Fixing a pond that leaks can be a difficult task. Finding a leak can prove a more elusive task than expected, and many pond owners will spend an entire season trying to track down a leak in a pond liner or prefabricated pond mold. By following a few easy steps, however, you can greatly increase your chances of finding the leak and fixing your pond.
Remove all fish from your pond. Aquatic plants can remain for the first few steps, but any fish in the pond will be under undue stress as you begin to try to locate your leak. Place your fish in another pond, or a tank with an aerator that is outdoors in an area similar in temperature to the pond they came from.
Determine the rate of the leak. You should have an idea as to how many inches the water level falls per day or per week. If necessary, use a rope with a knot per inch, tied to a stone and hanging over the side of your pond.
Pump 10 percent of the water from your pond. Once you have a handle on the rate at which your pond leaks, pump about one tenth of your total pond volume out of the pond. It is fine to estimate this number. You are trying to locate the hole in the liner or mold by narrowing down its location. After pumping 10 percent of your pond's total volume out, wait a few days and keep track of its leak rate.
Notice if the rate of water loss has substantially decreased. A small decrease may be due to a reduction of pressure on the hole, but a substantial decrease or cessation of leak may mean the hole is now above the water level. If this is the case you have narrowed down the location of the hole to a few inches around the circumference of the pond.
Work your way down until you reach the bottom of the pond, stopping when you find your leak stop-point. If the leak does not slow or cease until this point, your leak is in your bottom. Pump the remaining water out, clean out the debris, and begin looking for a puncture.
Patch the leak using approved patch material for the pond liner or mold you have. Prefabricated pond molds are typically ABS or PVC and can be patched using PVC glue or cement. Vinyl liners are trickier, and may require purchasing a patch kit from a store specializing in ponds and aquariums. Allow the patch to set before replacing water.

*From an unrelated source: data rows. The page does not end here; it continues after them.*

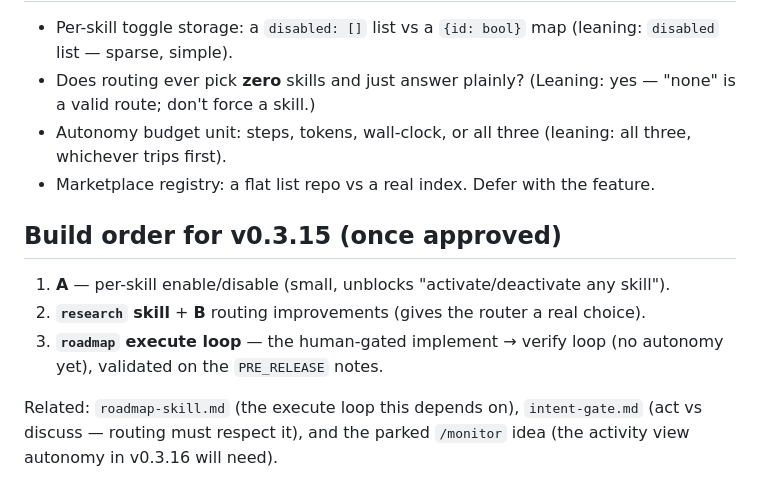
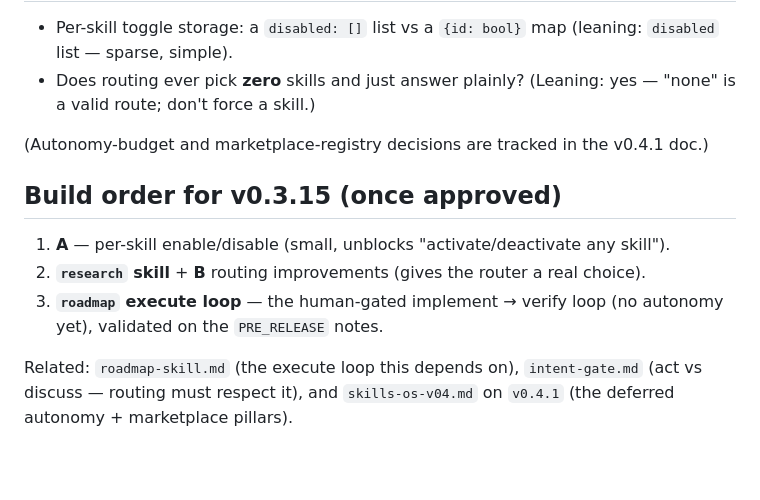
Before and after one commit to Oznerol92/aurora, a Markdown page: docs/design/v0.3.15-plan.md, the part around one of its changes. GitHub-like rendering; blank space fills up the shorter version.

```diff
--- a/docs/design/v0.3.15-plan.md
+++ b/docs/design/v0.3.15-plan.md
@@ -130,9 +103,8 @@ the easy ones would hold the easy wins hostage. Proposed split:
   `disabled` list — sparse, simple).
 - Does routing ever pick **zero** skills and just answer plainly? (Leaning: yes —
   "none" is a valid route; don't force a skill.)
-- Autonomy budget unit: steps, tokens, wall-clock, or all three (leaning: all
-  three, whichever trips first).
-- Marketplace registry: a flat list repo vs a real index. Defer with the feature.
+
+(Autonomy-budget and marketplace-registry decisions are tracked in the v0.4.1 doc.)
 
 ## Build order for v0.3.15 (once approved)
 
@@ -142,5 +114,5 @@ the easy ones would hold the easy wins hostage. Proposed split:
    autonomy yet), validated on the `PRE_RELEASE` notes.
 
 Related: `roadmap-skill.md` (the execute loop this depends on), `intent-gate.md`
-(act vs discuss — routing must respect it), and the parked `/monitor` idea (the
-activity view autonomy in v0.3.16 will need).
+(act vs discuss — routing must respect it), and `skills-os-v04.md` on `v0.4.1`
+(the deferred autonomy + marketplace pillars).
```
Also changed, not shown: other parts of docs/design/v0.3.15-plan.md (+18 -45 lines).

Refill your pond in the same way you emptied it, 10 percent at a time. If it seems the water level is decreasing again, either your patch is leaking or you have a second leak. Drain and repeat the above steps to find and patch your leak.